Not All Defined Value Clauses are Equal
Wendy C. Gerzog
University of Baltimore - School of Law
July 14, 2012
Pittsburgh Tax Review, Forthcoming
Defined value clauses used to value nonmarketable family limited partnership (FLP) interests create valuation distortions and other public policy issues. This paper describes these abuses and proposes the employment of restrictions similar to those applied to pecuniary formula marital deduction clauses.
The article explains how pecuniary formula marital deduction provisions created valuation distortions by allowing for undervaluation of the marital share that were remedied by the IRS’s Rev. Proc. 64-19 and the enactment of section 2056(b)(10). The article analyzes recent case law expanding the use of defined value clauses into the FLP area and criticizes the courts for not applying the public policy doctrines of Procter and Robinette to those cases. The article distinguishes defined valuation clauses in the FLP context and shows how all fixed value clauses are not equivalent. Finally, the article proposes solutions to deal with the valuation distortions that these clauses create.
Number of Pages in PDF File: 45
Keywords: defined value clauses, valuation, gift tax, estate tax, marital deduction, charitable deduction, Procter, Robinette, tax and public policy
JEL Classification: E62, H2, H20, H22, H23, H24, H25, H26, H29, K34Accepted Paper Series
Date posted: July 15, 2012 ; Last revised: August 27, 2012

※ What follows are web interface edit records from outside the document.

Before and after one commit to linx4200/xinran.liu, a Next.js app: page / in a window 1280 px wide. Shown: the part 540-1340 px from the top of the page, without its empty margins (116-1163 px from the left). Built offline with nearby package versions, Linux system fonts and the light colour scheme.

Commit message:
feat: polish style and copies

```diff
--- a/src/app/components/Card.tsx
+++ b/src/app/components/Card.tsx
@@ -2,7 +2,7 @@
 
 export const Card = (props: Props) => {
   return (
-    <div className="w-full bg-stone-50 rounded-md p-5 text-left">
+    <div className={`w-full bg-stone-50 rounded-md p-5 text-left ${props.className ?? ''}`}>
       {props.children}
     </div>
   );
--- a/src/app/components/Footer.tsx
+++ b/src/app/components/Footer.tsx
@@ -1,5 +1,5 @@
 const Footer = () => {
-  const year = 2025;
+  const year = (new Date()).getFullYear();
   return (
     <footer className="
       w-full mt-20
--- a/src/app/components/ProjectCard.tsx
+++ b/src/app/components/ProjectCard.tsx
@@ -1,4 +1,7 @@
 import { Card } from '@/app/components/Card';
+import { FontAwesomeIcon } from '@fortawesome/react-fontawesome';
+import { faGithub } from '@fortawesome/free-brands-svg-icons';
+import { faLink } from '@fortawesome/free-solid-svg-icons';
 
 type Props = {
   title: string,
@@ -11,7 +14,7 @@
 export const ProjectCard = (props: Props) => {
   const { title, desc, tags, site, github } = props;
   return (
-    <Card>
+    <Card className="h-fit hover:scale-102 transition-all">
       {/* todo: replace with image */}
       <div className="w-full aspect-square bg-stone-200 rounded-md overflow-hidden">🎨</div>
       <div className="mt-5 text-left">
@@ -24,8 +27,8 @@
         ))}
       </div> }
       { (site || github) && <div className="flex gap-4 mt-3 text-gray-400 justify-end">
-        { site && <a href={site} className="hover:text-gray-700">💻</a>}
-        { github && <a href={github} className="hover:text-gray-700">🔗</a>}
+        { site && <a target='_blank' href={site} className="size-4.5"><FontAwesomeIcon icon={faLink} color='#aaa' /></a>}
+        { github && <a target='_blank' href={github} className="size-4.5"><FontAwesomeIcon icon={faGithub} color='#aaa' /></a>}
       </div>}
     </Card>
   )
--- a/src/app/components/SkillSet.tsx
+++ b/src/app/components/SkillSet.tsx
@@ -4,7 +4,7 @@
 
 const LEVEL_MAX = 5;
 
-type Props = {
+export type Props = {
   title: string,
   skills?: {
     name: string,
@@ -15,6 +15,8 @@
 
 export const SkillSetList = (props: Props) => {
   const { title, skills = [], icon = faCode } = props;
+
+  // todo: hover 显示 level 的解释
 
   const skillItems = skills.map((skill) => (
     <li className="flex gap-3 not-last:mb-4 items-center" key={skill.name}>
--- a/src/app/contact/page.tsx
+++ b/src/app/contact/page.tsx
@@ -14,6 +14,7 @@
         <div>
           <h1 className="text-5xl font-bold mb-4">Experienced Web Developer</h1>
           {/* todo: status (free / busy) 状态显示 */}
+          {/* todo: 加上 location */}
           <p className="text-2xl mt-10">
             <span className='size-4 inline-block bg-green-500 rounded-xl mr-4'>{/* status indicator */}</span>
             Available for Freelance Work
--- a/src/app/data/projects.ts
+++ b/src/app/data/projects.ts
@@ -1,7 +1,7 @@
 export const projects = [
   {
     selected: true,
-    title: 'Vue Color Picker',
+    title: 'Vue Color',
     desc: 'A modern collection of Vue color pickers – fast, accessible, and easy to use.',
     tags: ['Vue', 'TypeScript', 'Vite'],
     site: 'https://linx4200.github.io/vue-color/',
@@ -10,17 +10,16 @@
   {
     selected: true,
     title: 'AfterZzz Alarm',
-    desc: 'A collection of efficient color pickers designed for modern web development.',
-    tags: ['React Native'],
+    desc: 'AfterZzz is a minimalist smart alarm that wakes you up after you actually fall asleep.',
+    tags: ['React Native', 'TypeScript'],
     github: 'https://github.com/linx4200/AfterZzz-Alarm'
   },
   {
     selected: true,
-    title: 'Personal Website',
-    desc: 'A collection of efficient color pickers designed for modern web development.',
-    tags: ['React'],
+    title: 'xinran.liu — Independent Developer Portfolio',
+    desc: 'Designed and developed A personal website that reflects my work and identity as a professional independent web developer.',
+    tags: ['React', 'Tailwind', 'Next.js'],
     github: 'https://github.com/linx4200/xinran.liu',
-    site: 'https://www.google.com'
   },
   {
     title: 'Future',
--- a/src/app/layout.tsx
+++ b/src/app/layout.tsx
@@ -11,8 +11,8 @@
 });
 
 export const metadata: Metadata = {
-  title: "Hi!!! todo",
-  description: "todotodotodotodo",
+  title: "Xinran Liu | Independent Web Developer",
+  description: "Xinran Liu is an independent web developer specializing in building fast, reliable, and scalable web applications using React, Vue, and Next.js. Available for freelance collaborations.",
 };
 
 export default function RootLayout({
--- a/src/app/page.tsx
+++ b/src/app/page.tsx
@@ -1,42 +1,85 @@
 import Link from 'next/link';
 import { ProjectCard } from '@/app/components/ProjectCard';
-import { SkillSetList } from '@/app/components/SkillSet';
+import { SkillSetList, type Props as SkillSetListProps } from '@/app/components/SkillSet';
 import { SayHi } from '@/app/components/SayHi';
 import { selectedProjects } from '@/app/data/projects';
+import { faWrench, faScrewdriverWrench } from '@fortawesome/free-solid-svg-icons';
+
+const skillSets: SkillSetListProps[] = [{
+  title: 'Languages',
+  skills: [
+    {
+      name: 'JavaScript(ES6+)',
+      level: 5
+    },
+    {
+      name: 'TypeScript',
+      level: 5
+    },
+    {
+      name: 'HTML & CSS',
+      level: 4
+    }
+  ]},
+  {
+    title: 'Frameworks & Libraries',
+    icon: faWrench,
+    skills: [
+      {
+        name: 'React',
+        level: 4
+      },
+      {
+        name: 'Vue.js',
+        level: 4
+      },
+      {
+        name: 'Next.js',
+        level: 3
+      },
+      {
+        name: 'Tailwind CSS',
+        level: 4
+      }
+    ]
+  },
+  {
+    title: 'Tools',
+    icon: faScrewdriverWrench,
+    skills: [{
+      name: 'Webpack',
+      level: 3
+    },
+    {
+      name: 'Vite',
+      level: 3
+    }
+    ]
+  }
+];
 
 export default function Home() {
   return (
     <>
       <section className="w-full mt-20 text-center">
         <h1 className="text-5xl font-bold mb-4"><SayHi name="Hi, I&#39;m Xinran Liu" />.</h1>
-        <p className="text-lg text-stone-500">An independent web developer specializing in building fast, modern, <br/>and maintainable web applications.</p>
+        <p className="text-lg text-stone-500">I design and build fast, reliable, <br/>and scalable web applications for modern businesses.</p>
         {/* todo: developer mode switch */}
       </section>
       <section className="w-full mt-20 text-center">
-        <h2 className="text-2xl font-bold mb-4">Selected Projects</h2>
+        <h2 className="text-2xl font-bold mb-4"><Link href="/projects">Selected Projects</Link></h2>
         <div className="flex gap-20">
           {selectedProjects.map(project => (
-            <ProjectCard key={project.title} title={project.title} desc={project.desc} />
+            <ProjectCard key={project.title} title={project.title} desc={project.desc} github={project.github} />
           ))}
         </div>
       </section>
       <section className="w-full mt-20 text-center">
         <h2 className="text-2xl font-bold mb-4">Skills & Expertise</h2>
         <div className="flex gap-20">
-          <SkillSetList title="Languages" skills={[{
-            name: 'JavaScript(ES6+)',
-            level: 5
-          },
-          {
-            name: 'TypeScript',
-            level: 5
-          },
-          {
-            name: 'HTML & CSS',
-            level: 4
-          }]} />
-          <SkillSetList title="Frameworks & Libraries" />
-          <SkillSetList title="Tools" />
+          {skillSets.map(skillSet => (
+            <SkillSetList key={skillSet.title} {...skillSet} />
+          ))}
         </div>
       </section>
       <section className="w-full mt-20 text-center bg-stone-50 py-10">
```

© 2014 Social Science Electronic Publishing, Inc. All Rights Reserved.
This page was processed by apollo2 in 0.328 seconds